“like a pendulum do,” is the Sixties refrain that comes to mind, but I have other evidence to present here. 

Our UK sojourn so far has offered many charity shops and second-hand bookshops, and a few jazz oases, potential and real.  The potential one was spotted in York: unfortunately, in the fashion of used CD shops, it didn’t open until later than we could stay, but these two photos point to its engaging possibilities:

Mildly interesting from a distance . . . better when close-up:

I will hasten to say that I don’t long for either of those records — but I admire and was amused by the sensibility that would put Bunk and Joe Pass center stage amidst the other musics.
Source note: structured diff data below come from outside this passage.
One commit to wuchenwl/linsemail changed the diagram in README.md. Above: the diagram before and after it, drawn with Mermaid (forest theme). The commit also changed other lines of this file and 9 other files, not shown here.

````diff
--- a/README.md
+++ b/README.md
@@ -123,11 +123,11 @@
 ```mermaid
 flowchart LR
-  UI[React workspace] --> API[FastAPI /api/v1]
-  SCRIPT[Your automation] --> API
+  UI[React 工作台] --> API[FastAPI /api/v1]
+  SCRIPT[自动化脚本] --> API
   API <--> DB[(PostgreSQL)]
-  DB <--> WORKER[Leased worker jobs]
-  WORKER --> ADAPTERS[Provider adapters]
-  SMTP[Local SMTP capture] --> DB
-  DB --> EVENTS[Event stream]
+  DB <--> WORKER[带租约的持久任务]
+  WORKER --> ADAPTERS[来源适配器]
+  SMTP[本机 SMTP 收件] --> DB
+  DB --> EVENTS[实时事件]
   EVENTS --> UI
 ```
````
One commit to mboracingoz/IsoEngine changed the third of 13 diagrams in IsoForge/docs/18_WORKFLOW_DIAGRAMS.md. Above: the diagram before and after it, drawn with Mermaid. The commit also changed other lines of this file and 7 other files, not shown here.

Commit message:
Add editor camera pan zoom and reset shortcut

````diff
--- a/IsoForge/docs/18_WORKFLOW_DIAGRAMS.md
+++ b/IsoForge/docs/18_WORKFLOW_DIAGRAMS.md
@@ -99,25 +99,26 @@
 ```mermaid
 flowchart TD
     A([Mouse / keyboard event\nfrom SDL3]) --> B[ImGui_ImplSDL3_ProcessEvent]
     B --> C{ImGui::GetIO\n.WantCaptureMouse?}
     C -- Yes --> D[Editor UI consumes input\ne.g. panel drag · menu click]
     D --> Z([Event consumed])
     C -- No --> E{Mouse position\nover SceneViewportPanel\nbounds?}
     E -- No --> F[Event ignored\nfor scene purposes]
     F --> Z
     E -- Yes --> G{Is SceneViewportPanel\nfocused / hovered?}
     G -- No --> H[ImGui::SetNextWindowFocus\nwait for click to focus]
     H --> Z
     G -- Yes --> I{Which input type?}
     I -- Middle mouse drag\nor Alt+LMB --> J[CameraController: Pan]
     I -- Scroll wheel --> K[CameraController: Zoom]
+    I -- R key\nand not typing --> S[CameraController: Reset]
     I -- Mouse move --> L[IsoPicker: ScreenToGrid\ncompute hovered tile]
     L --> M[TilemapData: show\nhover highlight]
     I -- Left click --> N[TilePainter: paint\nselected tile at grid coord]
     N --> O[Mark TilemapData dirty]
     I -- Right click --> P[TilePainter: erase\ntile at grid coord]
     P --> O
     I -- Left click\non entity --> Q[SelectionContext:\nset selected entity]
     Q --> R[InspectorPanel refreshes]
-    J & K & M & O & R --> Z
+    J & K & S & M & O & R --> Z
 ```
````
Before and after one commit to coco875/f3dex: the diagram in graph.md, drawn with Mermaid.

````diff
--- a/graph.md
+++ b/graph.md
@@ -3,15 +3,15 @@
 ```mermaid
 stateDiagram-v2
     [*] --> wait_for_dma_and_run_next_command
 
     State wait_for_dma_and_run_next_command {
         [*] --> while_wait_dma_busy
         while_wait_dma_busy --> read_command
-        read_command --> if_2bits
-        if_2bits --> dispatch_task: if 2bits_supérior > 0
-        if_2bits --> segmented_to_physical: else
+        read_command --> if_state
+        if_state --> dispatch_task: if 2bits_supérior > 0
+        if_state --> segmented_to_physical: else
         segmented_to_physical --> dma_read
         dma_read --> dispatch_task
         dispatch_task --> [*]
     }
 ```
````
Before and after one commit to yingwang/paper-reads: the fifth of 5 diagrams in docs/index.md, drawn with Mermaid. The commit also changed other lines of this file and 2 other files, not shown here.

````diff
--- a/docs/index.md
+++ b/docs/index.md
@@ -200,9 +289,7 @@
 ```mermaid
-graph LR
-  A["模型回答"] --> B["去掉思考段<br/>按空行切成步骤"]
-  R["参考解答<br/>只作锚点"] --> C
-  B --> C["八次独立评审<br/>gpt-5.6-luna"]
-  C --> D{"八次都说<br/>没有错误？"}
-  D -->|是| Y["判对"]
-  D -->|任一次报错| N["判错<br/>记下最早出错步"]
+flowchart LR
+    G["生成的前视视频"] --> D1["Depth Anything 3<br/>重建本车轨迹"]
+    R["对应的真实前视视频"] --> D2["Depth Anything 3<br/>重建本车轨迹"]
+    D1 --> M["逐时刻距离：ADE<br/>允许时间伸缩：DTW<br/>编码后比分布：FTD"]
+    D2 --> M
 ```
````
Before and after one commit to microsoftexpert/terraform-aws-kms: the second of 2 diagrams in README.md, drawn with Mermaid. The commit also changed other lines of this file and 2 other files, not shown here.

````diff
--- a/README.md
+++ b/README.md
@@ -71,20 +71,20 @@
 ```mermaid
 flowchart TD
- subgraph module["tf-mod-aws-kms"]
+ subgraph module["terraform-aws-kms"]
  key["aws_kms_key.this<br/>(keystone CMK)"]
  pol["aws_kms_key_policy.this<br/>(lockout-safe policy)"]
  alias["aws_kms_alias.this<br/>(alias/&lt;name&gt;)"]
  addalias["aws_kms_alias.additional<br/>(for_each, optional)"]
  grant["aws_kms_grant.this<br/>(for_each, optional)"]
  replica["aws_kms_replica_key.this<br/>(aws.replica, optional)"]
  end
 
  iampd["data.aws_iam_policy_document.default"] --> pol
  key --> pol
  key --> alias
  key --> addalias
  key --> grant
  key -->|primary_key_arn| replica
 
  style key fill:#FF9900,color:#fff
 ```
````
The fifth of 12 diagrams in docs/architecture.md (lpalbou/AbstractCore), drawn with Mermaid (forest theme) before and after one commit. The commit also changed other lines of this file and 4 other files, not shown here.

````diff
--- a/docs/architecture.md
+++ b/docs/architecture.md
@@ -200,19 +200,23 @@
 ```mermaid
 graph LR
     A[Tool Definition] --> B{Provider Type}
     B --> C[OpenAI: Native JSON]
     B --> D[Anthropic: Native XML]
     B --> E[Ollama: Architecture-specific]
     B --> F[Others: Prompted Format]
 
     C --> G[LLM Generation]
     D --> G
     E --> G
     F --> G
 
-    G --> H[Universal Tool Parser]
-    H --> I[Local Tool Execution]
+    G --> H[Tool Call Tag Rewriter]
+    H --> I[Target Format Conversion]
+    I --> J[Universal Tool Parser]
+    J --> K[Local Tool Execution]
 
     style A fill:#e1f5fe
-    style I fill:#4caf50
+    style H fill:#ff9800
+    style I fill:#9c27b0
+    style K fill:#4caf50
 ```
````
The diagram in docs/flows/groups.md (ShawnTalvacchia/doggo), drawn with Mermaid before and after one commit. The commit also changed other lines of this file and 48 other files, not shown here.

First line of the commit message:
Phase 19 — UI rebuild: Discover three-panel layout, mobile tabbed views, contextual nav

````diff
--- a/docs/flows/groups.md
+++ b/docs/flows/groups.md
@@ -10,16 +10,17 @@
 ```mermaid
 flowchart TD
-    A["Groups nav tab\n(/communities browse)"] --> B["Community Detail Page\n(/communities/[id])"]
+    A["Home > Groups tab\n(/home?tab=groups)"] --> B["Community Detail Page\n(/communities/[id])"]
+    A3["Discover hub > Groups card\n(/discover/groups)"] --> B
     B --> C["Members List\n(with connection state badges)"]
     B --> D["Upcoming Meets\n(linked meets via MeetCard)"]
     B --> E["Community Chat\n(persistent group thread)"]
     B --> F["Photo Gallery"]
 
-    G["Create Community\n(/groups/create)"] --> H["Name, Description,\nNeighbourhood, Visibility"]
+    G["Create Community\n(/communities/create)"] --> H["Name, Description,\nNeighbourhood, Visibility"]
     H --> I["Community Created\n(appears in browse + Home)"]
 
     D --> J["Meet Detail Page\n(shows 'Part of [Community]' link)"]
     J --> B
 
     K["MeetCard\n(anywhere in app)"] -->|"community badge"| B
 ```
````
I can’t say more about REBOUND because I never got inside.  But about the ALBION BEATNIK BOOKSTORE I can go on enthusiastically. 

We have found Oxford just delightful — varying areas of antiquity and modernity, a wide variety of people (and dogs and cats), gardens, a canal to walk along . . . .  Down the street from us, I saw both THE LAST BOOKSHOP (devoted to two-pound remaindered books — a fine thing) and across from it, at 34 Walton Street (01865 511345) the ALBION BEATNIK.  Frankly I was skeptical: could it be a UK bookstore devoted to Kerouac, Kesey, and Burroughs? 

I walked in with the Beloved, who spotted this beautifully painted door (the artist is Chris Vinz, and his design consciously harks back to the Forties) which is the first picture of this posting.  That was beautiful in itself.  But those doors swung open to reveal a thrilling collection of jazz compact discs in alphabetical order, new, fairly priced:

I’m afraid I began to pant and sweat at this display, and only Prudence (that restraining girl) held me back.  But I did buy three Chronological Classics discs that had otherwise eluded me: a Trummy Young, a Buck Clayton, and the last volume of the Putney Dandridge series, another Buck, a Bruce Turner — irresistible discs.  I saw a small shelf of jazz books, hemmed in by more popular tomes.  Then the very quiet man in charge, Dennis, pointed me to the rear of the store, where a bookshelf held what has to be the finest collection of jazz literature I’ve ever seen.  Not one book related to Louis, but nearly ten . . . and books I’d never heard of.  The two-volume set by Edward and Monroe Berger devoted to the life and music of Benny Carter, for another glowing example.  Only the thought of the weight of our luggage held me back, but I know that I could reach the shop in cyberspace at http://www.albionbeatnik@yahoo.co.uk whenever the need or the urge strikes.  Long may they prosper! 

You’ll have to see for yourself.